Florence Copper is located in the historic Copper Corridor of Arizona – a region steeped in copper mining history. Located midway between Phoenix and Tucson near the community of Florence, it is not a mine in the traditional sense. That’s because Florence Copper recovers the mineral using advanced technology called in-situ copper recovery (ISCR).
The ISCR process occurs 1,200 feet below ground in a bedrock layer beneath the lower aquifer unit. A solution (similar in pH to common household vinegar) is pumped under low pressure to dissolve the copper within the copper oxide zone. Copper-rich solution is then pumped to the surface through recovery wells for processing into 99.999% pure copper cathode sheets using an electro-chemical process that separates the copper from the solution. The solution is recycled into the deposit and the process repeats.
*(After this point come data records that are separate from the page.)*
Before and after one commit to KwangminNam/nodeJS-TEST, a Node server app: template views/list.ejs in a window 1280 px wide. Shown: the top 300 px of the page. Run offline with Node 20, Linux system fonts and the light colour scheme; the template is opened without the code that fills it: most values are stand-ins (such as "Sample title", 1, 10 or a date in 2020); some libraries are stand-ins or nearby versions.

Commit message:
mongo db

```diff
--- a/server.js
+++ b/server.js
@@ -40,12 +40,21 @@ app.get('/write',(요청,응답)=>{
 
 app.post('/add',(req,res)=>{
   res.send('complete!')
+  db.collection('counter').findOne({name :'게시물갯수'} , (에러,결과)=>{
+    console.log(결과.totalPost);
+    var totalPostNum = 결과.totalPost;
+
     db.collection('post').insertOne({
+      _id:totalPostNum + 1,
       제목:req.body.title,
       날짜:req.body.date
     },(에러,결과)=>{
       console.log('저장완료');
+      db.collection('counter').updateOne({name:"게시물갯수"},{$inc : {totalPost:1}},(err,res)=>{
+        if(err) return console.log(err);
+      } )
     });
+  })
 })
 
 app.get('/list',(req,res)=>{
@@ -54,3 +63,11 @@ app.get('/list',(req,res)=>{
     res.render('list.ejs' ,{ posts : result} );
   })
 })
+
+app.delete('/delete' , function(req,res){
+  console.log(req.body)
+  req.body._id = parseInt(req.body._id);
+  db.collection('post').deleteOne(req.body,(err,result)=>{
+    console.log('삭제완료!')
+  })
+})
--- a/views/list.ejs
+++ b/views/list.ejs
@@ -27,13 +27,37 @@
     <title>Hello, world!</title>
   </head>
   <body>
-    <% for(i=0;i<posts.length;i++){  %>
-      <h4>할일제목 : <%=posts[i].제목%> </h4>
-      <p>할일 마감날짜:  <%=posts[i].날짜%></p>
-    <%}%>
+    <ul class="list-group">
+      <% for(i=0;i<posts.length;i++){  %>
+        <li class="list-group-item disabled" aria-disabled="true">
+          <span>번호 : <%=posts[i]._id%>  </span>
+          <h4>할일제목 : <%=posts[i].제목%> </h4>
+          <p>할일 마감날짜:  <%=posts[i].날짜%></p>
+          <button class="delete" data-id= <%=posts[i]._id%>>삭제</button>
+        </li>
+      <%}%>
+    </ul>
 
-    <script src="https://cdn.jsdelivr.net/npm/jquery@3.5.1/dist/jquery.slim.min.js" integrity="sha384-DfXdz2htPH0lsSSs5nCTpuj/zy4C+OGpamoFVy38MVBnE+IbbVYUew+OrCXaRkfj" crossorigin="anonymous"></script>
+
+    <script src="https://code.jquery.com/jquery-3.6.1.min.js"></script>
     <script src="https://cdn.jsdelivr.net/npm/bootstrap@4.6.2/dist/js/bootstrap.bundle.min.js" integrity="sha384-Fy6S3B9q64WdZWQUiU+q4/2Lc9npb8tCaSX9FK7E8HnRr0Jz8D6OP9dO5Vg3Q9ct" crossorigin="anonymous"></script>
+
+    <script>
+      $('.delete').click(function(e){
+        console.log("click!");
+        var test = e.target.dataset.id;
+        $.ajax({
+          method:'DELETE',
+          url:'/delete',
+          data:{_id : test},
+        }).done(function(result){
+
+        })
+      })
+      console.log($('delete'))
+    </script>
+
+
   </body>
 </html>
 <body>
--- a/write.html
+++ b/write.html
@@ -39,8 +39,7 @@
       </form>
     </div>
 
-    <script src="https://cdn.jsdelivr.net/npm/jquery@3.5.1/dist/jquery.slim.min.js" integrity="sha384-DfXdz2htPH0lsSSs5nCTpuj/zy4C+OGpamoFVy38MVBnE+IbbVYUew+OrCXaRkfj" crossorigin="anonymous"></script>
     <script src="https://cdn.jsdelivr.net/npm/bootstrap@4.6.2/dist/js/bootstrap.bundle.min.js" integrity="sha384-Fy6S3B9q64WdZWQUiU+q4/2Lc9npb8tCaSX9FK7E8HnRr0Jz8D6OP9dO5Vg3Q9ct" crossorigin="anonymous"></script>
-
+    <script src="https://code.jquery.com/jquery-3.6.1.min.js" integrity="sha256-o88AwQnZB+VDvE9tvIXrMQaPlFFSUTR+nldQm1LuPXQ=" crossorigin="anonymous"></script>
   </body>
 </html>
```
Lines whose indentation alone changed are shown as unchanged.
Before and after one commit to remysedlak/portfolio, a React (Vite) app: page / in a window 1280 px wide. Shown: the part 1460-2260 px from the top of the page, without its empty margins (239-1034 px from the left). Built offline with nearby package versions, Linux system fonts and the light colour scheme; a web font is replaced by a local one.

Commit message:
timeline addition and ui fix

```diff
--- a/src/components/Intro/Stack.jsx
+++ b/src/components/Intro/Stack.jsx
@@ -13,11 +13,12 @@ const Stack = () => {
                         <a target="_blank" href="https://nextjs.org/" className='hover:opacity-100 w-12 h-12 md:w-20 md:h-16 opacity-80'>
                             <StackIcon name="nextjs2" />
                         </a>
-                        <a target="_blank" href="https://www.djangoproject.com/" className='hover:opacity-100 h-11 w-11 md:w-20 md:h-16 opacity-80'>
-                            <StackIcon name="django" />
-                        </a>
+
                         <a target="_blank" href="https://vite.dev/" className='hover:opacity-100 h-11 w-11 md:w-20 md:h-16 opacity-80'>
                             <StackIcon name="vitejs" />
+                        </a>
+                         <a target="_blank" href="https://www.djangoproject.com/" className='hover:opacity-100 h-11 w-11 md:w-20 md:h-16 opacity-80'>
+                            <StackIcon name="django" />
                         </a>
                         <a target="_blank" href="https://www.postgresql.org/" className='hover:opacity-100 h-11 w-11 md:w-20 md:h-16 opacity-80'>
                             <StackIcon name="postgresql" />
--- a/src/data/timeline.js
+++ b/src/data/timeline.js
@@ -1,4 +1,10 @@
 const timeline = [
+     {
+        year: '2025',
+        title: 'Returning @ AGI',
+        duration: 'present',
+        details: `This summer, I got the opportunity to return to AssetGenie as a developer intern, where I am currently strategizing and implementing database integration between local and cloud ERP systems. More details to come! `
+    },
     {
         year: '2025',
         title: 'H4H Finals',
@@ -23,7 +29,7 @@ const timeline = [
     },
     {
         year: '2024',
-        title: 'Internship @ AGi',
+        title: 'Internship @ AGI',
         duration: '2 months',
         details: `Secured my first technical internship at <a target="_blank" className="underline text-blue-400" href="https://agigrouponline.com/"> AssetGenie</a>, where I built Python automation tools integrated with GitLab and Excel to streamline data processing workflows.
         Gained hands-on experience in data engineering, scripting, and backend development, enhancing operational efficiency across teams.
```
This means the copper can be extracted without the use of pressure.
Florence Copper is owned by Taseko Mines – an intermediate copper producing company with operations in British Columbia. Taseko’s predecessor, Curis Resources Ltd. (which Taseko acquired in fall 2014) commissioned Seidman to produce two studies in 2012 and 2013.
In 2012, Seidman analyzed the existing (baseline) socioeconomic conditions in Florence and then used a REMI model to assess the economic impacts of the project. This initial study focused on 3 phases:
• The construction phase (2012-2014).
• The operations phase (2015-2033).
• The reclamation/closure phase (2034 – 2039).
In 2013, Seidman updated the original economic and fiscal impact analysis, based on a reassessment of the copper recovery that is expected to result from the mining operations planned for the Florence Copper project. Revised economic impacts were provided for both the State of Arizona and Pinal County. State and local tax revenue impacts were also provided for the Town of Florence.
Copies of both reports are available below.
Florence Copper Project: Economic Impact Study (April 2012)
Economic and Fiscal Impacts of the Florence Copper Project – Supplement (January 2014)